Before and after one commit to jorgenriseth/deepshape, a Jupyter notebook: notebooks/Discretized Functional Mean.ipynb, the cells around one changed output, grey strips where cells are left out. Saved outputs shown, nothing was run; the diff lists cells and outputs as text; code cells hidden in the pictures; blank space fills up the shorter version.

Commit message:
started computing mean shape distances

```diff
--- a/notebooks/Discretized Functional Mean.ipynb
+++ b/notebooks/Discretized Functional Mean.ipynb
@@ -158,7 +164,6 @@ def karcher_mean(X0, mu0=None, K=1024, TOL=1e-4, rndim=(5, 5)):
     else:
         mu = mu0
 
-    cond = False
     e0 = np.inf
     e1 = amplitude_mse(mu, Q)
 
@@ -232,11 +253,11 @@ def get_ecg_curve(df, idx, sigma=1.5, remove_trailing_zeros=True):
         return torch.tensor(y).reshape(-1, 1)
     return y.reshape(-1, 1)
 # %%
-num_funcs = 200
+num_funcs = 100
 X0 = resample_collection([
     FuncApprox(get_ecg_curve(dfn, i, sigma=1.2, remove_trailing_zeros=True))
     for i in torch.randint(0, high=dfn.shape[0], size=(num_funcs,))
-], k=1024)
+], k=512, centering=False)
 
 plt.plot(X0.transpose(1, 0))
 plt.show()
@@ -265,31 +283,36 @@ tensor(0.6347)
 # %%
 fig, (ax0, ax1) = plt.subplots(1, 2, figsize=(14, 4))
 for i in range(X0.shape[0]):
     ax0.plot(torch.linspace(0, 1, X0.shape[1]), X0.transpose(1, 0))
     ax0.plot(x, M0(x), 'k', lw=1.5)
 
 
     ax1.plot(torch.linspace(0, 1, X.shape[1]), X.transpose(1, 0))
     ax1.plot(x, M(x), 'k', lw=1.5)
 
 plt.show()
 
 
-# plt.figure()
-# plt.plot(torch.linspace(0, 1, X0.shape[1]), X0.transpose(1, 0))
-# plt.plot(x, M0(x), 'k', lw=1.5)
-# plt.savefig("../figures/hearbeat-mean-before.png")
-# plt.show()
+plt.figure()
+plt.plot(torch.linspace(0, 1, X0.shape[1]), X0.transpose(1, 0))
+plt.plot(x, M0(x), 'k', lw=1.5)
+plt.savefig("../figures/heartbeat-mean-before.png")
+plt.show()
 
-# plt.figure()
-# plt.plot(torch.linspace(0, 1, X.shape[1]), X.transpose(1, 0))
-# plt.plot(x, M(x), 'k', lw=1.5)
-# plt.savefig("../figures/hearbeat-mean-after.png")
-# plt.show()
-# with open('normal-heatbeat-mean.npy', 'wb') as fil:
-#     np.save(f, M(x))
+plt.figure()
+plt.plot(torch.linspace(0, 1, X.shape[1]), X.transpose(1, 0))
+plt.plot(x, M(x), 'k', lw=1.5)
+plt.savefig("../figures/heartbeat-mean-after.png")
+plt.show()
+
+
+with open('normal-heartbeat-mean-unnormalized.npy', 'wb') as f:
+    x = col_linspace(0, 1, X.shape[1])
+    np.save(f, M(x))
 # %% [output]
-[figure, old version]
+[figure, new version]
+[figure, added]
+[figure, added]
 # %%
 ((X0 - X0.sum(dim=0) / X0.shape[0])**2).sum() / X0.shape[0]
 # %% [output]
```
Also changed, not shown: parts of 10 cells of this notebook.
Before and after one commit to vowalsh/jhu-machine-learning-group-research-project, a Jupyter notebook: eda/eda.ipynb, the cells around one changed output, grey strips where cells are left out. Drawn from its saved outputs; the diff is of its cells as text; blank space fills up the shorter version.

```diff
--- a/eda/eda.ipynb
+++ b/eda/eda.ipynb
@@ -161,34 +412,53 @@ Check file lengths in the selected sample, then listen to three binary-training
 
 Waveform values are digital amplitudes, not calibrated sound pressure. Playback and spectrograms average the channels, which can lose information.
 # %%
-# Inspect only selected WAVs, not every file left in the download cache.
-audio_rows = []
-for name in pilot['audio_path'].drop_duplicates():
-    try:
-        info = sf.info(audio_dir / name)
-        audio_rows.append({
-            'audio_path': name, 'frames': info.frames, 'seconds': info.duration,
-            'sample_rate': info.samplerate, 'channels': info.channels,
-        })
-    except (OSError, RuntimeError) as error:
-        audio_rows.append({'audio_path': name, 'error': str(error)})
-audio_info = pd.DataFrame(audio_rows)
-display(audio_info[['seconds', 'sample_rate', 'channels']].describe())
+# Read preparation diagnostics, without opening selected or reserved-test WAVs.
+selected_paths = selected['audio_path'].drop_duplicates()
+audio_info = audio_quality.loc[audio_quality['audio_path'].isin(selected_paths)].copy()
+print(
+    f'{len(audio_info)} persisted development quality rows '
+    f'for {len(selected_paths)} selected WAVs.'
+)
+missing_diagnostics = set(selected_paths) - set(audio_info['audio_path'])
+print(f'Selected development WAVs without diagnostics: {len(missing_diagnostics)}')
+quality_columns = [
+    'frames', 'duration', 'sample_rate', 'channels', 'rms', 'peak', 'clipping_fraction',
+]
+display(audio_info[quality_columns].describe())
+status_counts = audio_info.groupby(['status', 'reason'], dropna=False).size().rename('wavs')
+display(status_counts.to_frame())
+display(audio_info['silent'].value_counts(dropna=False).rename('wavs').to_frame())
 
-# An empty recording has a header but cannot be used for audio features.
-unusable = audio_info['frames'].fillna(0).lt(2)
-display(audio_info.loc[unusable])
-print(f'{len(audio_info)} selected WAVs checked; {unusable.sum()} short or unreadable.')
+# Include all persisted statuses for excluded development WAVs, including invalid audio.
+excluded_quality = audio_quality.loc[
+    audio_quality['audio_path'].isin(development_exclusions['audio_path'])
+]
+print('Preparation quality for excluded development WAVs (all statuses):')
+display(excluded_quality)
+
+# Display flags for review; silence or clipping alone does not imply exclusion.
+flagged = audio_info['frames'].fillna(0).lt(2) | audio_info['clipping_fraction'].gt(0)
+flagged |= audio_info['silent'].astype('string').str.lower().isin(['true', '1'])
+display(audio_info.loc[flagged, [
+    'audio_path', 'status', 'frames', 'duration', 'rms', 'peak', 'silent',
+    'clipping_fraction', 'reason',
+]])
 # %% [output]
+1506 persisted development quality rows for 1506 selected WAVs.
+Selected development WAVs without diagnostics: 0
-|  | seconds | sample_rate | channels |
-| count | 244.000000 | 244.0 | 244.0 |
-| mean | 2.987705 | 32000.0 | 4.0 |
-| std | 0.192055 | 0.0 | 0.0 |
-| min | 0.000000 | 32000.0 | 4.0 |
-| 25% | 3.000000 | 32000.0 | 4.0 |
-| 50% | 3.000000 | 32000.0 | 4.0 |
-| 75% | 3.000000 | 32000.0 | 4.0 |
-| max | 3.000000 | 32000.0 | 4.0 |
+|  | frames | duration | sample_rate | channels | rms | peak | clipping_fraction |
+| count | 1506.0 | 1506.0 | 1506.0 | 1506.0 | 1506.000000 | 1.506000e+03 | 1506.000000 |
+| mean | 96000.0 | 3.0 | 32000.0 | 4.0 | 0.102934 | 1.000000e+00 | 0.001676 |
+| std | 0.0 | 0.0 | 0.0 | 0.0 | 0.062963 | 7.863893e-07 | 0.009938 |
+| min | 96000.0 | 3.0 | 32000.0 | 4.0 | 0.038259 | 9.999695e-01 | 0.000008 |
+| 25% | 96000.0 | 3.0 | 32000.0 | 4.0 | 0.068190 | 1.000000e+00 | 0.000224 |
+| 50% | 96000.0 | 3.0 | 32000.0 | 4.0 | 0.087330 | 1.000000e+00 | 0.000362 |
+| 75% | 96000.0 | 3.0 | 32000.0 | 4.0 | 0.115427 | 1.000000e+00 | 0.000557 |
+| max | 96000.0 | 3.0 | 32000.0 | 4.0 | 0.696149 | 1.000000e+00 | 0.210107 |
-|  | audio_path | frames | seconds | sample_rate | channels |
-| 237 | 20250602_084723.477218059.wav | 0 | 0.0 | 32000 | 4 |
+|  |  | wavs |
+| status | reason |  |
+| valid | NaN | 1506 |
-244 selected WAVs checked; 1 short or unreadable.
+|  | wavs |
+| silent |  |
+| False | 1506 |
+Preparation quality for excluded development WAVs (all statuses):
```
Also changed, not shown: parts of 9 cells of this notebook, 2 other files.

━━━━━━━━

ABOUT THIS TASK
Count how many lines of the listing above include "dropna" and report that number alone.

ANSWER SECTION
2